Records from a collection
○ ○ ○ ○
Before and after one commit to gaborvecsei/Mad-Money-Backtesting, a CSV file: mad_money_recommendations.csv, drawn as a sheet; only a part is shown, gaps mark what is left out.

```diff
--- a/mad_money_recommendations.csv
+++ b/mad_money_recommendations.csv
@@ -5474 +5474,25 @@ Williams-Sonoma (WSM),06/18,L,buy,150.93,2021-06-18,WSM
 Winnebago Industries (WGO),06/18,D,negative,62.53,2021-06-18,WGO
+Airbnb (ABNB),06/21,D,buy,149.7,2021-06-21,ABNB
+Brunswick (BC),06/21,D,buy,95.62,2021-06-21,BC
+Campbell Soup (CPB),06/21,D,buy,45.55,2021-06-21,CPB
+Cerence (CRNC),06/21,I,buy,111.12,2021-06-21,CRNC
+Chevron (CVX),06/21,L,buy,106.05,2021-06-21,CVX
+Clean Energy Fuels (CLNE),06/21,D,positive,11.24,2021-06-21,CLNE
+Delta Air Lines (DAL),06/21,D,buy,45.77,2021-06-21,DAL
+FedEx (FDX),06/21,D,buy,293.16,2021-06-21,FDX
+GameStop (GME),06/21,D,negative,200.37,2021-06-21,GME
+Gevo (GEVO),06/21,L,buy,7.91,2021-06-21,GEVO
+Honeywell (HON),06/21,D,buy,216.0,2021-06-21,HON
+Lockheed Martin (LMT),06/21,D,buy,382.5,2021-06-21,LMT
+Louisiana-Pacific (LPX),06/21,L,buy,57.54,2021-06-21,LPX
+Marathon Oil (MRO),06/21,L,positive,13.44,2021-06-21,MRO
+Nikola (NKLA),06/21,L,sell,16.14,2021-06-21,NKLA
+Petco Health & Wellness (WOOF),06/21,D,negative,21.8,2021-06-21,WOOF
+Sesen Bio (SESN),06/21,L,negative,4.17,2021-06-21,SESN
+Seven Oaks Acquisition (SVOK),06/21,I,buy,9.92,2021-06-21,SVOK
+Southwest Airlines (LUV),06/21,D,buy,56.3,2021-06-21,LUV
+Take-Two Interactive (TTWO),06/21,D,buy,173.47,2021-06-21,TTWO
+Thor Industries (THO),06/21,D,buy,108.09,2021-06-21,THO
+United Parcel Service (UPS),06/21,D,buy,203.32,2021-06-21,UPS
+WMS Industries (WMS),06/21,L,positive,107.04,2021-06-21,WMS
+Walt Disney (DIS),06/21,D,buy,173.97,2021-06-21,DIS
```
○ ○ ○ ○
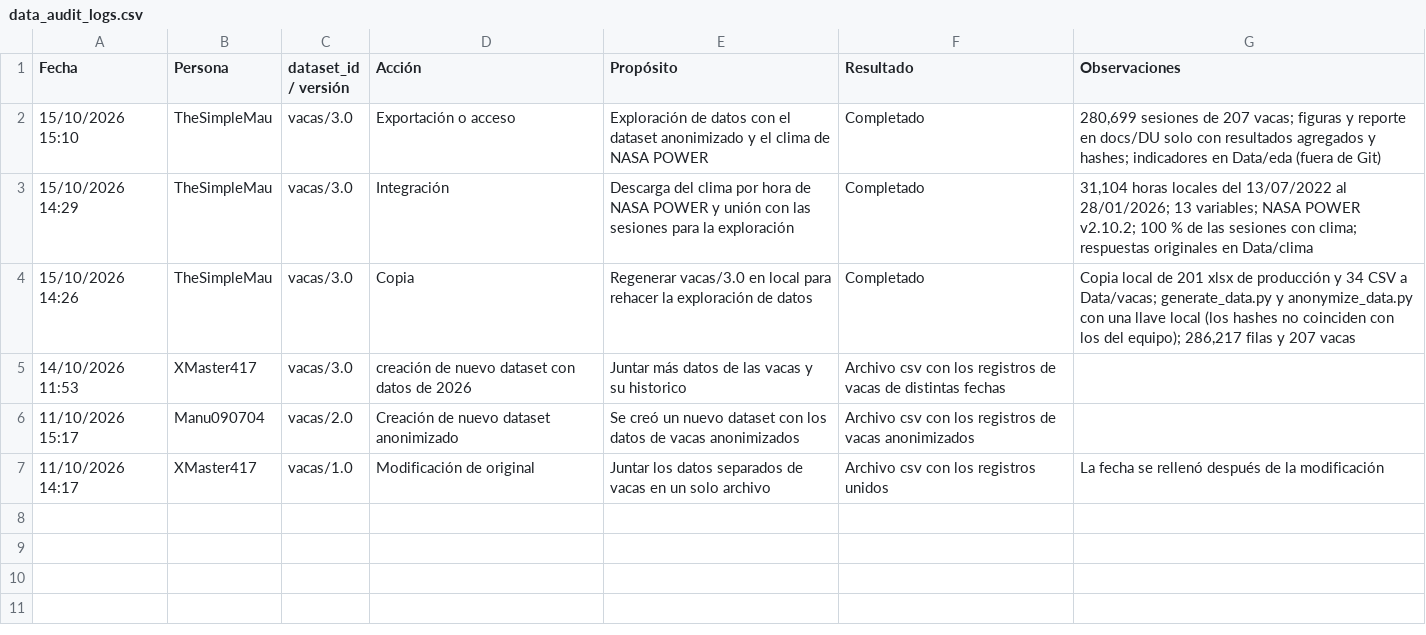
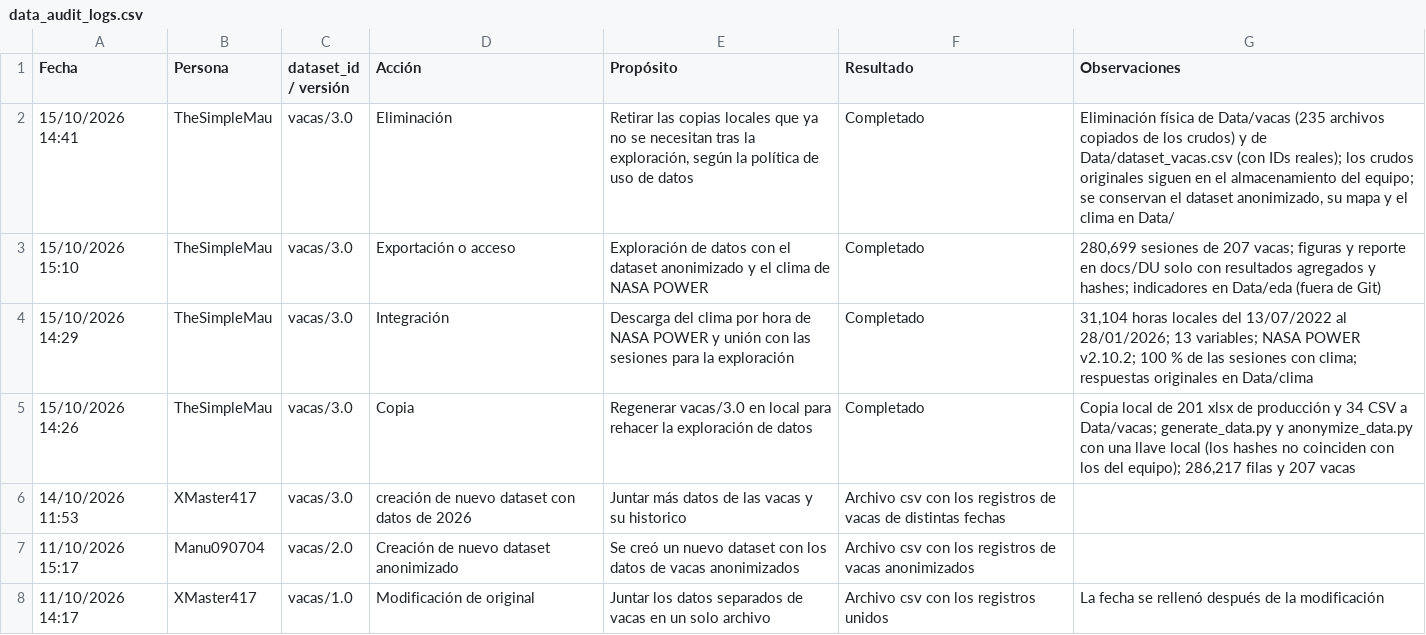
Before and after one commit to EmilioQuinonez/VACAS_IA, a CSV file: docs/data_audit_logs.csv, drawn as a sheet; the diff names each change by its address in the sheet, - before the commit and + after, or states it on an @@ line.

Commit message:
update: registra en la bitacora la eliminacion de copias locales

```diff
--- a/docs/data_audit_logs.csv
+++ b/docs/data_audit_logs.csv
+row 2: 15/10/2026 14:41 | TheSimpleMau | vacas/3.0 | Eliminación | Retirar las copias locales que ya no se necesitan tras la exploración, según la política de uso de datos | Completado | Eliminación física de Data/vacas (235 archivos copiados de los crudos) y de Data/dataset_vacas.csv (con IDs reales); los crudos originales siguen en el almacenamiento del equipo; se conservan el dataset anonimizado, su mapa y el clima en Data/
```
○ ○ ○ ○
### Required work
Review the entries above and return every line where "file" appears.

### Problem solution
Before and after one commit to gaborvecsei/Mad-Money-Backtesting, a CSV file: mad_money_recommendations.csv, drawn as a sheet; only a part is shown, gaps mark what is left out.
Before and after one commit to EmilioQuinonez/VACAS_IA, a CSV file: docs/data_audit_logs.csv, drawn as a sheet; the diff names each change by its address in the sheet, - before the commit and + after, or states it on an @@ line.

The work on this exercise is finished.